In general, service members have three options when it comes to which state they can file for divorce in. One option is the state where the spouse filing for divorce resides. Another option is the state where the service member is stationed. Finally, the third option is the state in which the service member claims legal residency. The state in which divorce is filed is the state whose laws regarding divorce legal issues will apply.
In addition, if a service member is on active duty, and his or her spouse initiates divorce proceedings, the service member can pursue a stay, that is, a temporary stop, to the divorce proceedings, per the Servicemembers Civil Relief Act (SCRA). The purpose of the stay is to allow the service member to focus on serving their nation without fearing a judgment will be made against them since they cannot be present at court proceedings.
There are other ways that a military divorce differs from a civilian divorce. Residency requirements and stays under the SCRA are only two issues present in a military divorce.

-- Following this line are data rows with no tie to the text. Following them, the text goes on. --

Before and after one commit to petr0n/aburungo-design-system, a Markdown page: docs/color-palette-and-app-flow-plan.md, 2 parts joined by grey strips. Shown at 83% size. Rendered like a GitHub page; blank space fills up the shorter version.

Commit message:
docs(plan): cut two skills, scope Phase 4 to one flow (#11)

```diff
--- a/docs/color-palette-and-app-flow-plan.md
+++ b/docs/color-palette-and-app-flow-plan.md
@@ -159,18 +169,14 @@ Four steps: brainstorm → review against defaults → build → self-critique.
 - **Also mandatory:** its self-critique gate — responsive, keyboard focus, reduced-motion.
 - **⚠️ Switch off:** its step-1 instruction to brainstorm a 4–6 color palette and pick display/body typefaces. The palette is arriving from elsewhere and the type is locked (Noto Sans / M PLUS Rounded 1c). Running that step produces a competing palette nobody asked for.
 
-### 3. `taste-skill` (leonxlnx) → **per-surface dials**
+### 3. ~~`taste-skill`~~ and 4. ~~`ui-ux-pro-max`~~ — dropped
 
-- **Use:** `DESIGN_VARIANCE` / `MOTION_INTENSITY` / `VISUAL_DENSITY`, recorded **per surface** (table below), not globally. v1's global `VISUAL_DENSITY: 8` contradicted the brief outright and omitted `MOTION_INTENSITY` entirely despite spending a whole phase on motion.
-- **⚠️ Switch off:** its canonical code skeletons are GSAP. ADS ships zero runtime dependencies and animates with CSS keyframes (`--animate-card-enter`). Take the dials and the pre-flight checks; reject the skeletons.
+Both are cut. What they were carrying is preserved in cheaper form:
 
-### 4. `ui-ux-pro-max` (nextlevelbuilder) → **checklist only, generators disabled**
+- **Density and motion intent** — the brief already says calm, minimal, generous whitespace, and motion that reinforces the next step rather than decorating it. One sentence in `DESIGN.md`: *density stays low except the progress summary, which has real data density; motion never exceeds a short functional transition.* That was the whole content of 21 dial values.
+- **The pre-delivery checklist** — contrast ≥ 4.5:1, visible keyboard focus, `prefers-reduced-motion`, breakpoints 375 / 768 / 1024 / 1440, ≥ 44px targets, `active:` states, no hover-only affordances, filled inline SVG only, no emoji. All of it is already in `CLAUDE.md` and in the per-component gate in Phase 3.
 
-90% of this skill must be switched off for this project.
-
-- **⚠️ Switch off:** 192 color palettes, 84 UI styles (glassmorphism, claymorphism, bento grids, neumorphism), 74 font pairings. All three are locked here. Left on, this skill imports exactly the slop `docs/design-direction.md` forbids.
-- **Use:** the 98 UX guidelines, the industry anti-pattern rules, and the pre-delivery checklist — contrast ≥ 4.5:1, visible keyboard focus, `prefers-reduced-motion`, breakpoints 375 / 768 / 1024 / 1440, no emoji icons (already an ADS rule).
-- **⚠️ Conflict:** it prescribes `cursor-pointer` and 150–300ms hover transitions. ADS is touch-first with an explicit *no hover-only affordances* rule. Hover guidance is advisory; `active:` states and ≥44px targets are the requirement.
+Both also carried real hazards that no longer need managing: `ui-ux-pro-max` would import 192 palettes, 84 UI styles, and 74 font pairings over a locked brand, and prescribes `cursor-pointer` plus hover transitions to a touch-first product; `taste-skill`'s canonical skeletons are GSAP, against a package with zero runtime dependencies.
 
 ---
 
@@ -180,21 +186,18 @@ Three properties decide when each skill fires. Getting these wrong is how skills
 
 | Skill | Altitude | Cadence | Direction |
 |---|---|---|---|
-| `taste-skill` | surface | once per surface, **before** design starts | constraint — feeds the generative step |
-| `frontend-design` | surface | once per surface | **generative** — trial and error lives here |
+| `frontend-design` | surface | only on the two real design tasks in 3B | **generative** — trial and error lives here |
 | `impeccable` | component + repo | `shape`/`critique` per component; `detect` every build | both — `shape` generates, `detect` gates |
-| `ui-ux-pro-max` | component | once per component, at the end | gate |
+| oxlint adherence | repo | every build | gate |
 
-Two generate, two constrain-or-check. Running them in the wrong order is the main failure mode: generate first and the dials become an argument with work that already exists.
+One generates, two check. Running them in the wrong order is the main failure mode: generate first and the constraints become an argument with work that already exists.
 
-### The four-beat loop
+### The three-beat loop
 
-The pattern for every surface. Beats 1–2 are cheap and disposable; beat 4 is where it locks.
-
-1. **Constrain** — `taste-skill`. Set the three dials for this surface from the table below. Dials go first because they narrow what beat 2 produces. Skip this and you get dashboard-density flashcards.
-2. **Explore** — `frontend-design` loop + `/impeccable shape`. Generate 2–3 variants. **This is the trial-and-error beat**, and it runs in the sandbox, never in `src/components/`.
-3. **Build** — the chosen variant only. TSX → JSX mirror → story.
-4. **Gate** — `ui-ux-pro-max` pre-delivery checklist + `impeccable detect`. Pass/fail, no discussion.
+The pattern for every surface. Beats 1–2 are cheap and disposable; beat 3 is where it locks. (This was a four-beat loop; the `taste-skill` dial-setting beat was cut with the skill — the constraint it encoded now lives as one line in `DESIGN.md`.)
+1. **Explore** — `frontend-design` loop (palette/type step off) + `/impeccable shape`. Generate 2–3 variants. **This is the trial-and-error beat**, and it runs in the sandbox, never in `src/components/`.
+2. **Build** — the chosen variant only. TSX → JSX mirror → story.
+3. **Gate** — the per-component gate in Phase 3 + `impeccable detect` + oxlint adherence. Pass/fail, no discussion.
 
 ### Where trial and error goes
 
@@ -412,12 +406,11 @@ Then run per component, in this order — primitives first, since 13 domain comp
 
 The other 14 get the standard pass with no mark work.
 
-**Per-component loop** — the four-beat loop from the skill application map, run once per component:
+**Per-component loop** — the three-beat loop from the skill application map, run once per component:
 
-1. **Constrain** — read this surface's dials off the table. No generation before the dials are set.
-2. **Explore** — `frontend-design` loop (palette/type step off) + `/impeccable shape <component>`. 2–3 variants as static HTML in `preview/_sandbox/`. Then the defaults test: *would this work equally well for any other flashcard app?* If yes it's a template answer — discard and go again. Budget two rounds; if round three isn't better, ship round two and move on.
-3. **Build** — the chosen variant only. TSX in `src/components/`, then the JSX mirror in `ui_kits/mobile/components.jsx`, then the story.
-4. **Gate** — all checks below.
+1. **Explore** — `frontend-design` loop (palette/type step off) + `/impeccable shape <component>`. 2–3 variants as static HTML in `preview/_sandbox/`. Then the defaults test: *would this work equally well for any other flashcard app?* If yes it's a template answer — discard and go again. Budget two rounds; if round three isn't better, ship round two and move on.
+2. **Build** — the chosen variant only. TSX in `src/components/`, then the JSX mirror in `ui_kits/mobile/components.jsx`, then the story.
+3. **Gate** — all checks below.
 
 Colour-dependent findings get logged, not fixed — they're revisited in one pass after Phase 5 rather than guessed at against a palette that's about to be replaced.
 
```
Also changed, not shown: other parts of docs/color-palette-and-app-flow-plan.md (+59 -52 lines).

Those who are pursuing a military divorce can seek more information on how the law will apply to their specific circumstances. This way, they can better understand their rights.